Can you imagine feeling anymore angsty about a first-place team than you do right now?
Some series losses are more painful than others, and this one was positively excruciating. The relief of a win on getaway day softens the blow, but it’s worth reflecting on just how difficult this set was. In their two losses, the Cubs treated us to smörgåsbord of suffering that included three blown saves.
Though I lack Theo Epstein’s Ivy League credentials, I’m pretty sure blowing more saves than games played is an not accomplishment you want to boast about. If Saturday’s candid shot of the Cubs front office duo following Christian Yelich‘s game tying home run is any indication, they are very much included in that royal you.
Len Kasper said it best following that home run: “Oh my goodness.” It suddenly felt as if every single thing that could go wrong for the Cubs was going to do just that. Briefly becoming the lone occupants of second place in the NL Central seemed an appropriate fate for the group. Luckily for them, that Sunday win and a cooperative Houston Astros team helped make that stay a temporary one.
So while Sunday’s resounding victory cannot erase the roster’s glaring flaws or the fanbase’s growing anxiety, it does allow the Cubs to walk away from a very difficult series right where they started it: In a first-place tie with the Cardinals and with this bunch of Brewers breathing down their necks.

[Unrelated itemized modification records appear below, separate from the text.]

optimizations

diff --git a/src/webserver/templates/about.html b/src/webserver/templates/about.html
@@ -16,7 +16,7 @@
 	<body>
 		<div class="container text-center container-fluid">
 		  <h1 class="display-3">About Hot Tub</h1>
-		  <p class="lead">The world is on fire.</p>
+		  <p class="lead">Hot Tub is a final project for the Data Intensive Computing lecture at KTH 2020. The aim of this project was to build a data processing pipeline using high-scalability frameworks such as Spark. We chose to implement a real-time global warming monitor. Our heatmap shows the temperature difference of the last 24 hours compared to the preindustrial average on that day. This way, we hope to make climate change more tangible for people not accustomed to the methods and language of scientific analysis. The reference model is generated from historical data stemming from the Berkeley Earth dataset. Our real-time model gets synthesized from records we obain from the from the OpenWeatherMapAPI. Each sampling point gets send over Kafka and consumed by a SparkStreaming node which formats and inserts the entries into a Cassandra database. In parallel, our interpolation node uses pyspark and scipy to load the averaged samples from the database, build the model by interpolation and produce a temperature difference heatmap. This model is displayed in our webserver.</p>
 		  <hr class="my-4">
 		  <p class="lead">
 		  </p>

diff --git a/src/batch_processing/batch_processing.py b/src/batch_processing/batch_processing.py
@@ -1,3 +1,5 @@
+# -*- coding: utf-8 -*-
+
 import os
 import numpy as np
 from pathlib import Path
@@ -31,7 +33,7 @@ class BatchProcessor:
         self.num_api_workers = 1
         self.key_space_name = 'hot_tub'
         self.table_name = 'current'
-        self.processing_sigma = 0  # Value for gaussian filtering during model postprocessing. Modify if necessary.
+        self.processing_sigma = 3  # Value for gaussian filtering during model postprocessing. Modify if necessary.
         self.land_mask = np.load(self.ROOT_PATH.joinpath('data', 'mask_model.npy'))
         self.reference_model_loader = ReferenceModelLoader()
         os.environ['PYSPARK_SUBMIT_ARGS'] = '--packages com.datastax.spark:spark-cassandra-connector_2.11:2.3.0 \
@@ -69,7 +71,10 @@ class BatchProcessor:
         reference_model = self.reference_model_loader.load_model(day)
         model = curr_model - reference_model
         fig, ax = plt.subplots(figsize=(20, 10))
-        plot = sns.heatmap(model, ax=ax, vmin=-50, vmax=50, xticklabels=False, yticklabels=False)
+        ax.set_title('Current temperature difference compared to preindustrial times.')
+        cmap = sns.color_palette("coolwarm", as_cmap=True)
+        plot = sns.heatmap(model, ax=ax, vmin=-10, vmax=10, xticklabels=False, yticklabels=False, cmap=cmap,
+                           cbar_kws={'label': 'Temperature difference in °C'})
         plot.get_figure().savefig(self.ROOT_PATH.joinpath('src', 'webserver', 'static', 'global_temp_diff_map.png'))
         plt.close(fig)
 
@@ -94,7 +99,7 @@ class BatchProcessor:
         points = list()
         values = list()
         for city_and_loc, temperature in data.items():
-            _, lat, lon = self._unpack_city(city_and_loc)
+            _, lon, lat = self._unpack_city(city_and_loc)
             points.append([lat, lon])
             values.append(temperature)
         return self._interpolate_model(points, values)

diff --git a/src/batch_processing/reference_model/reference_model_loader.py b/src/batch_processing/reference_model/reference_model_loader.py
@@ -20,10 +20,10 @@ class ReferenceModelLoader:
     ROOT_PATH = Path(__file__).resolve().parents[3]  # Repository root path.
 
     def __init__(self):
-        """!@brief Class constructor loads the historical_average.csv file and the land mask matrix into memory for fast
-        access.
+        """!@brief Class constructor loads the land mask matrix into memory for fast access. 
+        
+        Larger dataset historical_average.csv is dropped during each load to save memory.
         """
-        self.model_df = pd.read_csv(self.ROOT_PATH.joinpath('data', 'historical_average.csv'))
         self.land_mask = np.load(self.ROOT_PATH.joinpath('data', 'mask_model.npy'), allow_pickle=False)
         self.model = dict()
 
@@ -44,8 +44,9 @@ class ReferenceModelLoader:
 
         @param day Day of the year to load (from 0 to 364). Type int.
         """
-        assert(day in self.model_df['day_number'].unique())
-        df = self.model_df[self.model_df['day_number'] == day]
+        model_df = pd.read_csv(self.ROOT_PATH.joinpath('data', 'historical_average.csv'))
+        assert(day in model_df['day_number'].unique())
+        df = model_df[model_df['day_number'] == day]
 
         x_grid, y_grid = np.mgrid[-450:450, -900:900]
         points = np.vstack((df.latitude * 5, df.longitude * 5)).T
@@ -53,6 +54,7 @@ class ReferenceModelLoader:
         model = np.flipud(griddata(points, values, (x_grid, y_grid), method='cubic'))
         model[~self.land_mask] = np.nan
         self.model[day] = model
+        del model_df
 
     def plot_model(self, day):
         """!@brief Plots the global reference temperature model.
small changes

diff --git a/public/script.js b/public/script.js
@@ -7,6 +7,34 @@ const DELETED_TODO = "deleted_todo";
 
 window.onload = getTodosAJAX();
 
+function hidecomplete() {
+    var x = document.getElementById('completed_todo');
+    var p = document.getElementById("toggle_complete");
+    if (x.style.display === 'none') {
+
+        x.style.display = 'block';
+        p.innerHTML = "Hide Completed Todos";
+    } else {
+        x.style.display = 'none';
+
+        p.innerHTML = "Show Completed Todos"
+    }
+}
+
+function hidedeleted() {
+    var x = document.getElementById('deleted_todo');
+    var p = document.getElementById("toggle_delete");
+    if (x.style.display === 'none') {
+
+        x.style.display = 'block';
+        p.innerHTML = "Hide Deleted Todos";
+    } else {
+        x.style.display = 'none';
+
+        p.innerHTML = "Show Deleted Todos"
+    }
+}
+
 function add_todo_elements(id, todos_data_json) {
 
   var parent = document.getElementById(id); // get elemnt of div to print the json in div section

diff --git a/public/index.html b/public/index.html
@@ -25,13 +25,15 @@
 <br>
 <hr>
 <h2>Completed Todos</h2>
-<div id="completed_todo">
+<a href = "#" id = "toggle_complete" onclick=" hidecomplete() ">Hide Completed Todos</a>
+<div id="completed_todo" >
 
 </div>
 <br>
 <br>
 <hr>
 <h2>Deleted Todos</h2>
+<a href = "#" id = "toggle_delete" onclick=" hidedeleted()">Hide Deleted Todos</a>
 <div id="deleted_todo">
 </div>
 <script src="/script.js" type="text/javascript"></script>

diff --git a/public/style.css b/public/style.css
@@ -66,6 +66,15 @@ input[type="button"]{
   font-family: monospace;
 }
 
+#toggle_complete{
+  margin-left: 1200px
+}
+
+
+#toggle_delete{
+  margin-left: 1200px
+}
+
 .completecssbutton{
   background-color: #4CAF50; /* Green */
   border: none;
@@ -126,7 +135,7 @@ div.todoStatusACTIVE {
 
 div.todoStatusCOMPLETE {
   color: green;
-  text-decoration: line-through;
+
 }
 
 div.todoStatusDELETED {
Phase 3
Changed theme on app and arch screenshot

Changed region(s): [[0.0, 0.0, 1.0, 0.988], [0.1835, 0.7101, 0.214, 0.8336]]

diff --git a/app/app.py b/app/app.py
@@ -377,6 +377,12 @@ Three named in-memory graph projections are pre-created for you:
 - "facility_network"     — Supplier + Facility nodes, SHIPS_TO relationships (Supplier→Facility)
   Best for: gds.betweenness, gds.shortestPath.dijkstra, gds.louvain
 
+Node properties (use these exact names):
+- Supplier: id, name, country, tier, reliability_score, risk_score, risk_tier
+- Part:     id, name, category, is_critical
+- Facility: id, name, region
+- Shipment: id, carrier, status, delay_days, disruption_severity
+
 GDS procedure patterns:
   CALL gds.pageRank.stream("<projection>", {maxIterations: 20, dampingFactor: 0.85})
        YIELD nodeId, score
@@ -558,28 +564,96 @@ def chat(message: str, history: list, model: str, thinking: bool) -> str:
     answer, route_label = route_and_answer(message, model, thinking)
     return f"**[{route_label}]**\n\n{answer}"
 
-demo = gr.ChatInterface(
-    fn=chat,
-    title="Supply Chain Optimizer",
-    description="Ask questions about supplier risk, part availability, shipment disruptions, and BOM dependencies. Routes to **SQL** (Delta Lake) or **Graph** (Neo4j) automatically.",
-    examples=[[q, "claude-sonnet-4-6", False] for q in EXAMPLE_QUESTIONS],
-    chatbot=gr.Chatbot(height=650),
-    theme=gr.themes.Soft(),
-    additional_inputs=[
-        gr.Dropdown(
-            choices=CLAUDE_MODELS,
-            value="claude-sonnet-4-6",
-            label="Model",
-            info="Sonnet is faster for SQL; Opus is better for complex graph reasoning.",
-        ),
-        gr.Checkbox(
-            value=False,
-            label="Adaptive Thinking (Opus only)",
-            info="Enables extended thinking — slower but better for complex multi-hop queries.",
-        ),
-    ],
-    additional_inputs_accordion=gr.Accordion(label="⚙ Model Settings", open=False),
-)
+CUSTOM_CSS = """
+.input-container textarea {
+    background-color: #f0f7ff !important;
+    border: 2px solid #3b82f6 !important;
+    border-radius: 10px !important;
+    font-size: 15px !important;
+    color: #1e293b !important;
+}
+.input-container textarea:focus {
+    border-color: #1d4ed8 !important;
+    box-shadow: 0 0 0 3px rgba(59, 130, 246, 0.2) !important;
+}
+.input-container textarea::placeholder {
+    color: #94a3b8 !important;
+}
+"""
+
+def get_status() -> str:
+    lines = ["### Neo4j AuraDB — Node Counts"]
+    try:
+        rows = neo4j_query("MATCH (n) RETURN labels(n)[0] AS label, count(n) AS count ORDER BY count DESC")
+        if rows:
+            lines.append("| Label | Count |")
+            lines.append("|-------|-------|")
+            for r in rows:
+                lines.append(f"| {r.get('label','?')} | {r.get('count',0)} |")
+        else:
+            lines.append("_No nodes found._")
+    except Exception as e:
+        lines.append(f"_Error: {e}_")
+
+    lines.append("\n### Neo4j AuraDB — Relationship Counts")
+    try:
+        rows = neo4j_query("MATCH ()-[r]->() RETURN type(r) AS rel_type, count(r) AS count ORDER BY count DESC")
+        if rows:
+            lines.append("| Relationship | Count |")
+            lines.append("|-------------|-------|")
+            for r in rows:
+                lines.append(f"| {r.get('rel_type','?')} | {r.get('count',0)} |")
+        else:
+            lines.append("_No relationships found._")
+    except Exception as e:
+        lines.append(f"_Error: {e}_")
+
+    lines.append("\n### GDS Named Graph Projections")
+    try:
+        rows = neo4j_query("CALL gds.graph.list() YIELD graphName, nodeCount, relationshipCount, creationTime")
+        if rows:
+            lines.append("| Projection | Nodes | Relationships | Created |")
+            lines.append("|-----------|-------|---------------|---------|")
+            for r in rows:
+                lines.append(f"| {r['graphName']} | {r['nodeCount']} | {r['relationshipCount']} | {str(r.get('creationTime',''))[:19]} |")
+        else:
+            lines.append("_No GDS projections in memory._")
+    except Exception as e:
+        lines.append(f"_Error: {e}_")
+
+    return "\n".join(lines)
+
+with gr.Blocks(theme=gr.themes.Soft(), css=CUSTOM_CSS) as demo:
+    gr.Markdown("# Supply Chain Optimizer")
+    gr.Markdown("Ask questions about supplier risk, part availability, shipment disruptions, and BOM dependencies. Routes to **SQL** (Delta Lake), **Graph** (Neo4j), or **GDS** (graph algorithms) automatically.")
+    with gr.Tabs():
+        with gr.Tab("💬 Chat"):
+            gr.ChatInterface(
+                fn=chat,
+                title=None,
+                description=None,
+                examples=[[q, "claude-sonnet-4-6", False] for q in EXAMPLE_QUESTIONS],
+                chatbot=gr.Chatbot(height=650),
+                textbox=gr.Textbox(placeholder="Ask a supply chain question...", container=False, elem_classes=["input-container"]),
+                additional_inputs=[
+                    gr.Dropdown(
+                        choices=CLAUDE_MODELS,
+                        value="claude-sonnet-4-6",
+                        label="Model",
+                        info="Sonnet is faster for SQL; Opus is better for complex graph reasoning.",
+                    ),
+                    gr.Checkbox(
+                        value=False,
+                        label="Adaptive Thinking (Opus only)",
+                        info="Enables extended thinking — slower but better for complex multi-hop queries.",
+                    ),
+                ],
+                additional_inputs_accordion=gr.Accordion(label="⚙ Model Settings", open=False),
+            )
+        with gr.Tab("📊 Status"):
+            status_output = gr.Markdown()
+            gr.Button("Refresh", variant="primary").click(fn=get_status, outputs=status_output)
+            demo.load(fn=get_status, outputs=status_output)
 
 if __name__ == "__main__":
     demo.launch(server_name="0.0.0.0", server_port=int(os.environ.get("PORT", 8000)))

Fasten those seatbelts!
The first two games of this series featured some absolutely brutal moments for the Cubs. In games that might as well have been replays of on another, the Cubs carried a pair of runs and a lead into the 8th inning before coughing those leads right up.
On Friday, they weren’t even able to protect the tie and and on Saturday we were treated to the privilege of a second blown save two innings later, as Craig Kimbrel was unable to hold a one-run lead generated by an Albert Almora Jr. home run In the top of the 10th. Almora deserves major credit for that home run, though.
With both he and his team scuffling, he was able to generate a huge boost that ended up not being enough.
Almora, David Bote, and Anthony Rizzo generated the entirety of the Cubs’ run production over 19 innings in the series’ first two games. They carried their weight and so did Cubs starters Kyle Hendricks and Jon Lester, the latter of whom was particularly masterful. Lester pitched seven shutout innings before asking out of the game and giving way to a bullpen that didn’t protect his win.
As painful as the first two losses of the series were, Sunday’s win was the best answer you could hope for. The Cubs scored 11 runs, largely on the strength of an outstanding day by Kyle Schwarber. The outfielder got things started in the 2nd inning with the longest home run hit at Miller Park this year, a massive dong that started a seven-RBI day.
Schwarber added another three-run shot in his very next at-bat to giving the Cubs a 7-0 lead. After the Brewers briefly fought their way back into the game against a struggling José Quintana, the Cubs got their seven-run lead right back thanks to another three-run home run by Victor Caratini.
Would you have preferred for some of that offense to show up in the previous two days? Sure. But the difference between dropping two out of three and getting swept is a critical one, and the Cubs were able to step up and emphatically avoid the lesser of the two fates.
- After a very rough stretch earlier in the year, Kyle Ryan has established himself as a staple of this bullpen that so badly stability. The lefty struck out three Brewers and didn’t surrender an earned run in 2.1 solid innings on Sunday. Along with the suddenly spectacular Rowan Wick, Ryan has established himself as someone the Cubs can count on.
- Another note on Schwarber from Cubs.com writer Jordan Bastian. At 473 happy feet, his grand slam was the longest slam of the Statcast era. Whoa.
- The Cubs bullpen has not been reliable on this road-trip and was a complete mess in the first two games of this series. Kimbrel, Pedro Strop, Steve Cishek, Brandon Kintzler all played key parts in blowing would-be wins. With the trade deadline approaching and Strop in particular looking like he cannot be counted on to play his expected role, it’d be surprising if the Cubs aren’t kicking the tires on the relief pitcher market.
- It wasn’t a particularly fruitful series for Kris Bryant, who recorded just two hits in 13 at-bats. Both hits and a walk came in the opening game, but Bryant did not otherwise reach base.
While it felt good to win, this was still a particularly rough series for the Cubs. It may feel like they could have walked away winning two of three or even with a sweep if they had been able to hold onto late leads, but you can only play the hypothetical game for so long.
There’s no particular rhyme or reason for why the Cubs are struggling to win road games like those that they’ve dropped in this trip through San Francisco and Milwaukee. This is more or less the same group as last year’s squad, a team that did not have these kinds of issues on the road. In a division this tight, they’re really going to have figure that out.
Even with those struggles, the Cubs still find themselves with a 9-6 second-half record and in a first place tie. You desperately want them to be in a better spot than they are, but that’s not the way the cookie appears to be crumbling. And if those long faces from Saturday’s loss are any indication, the front office knows this team needs some help in order to win baseball’s tightest division.
With only a few days until the deadline, we’re just going to have to stay tuned to see what those change are.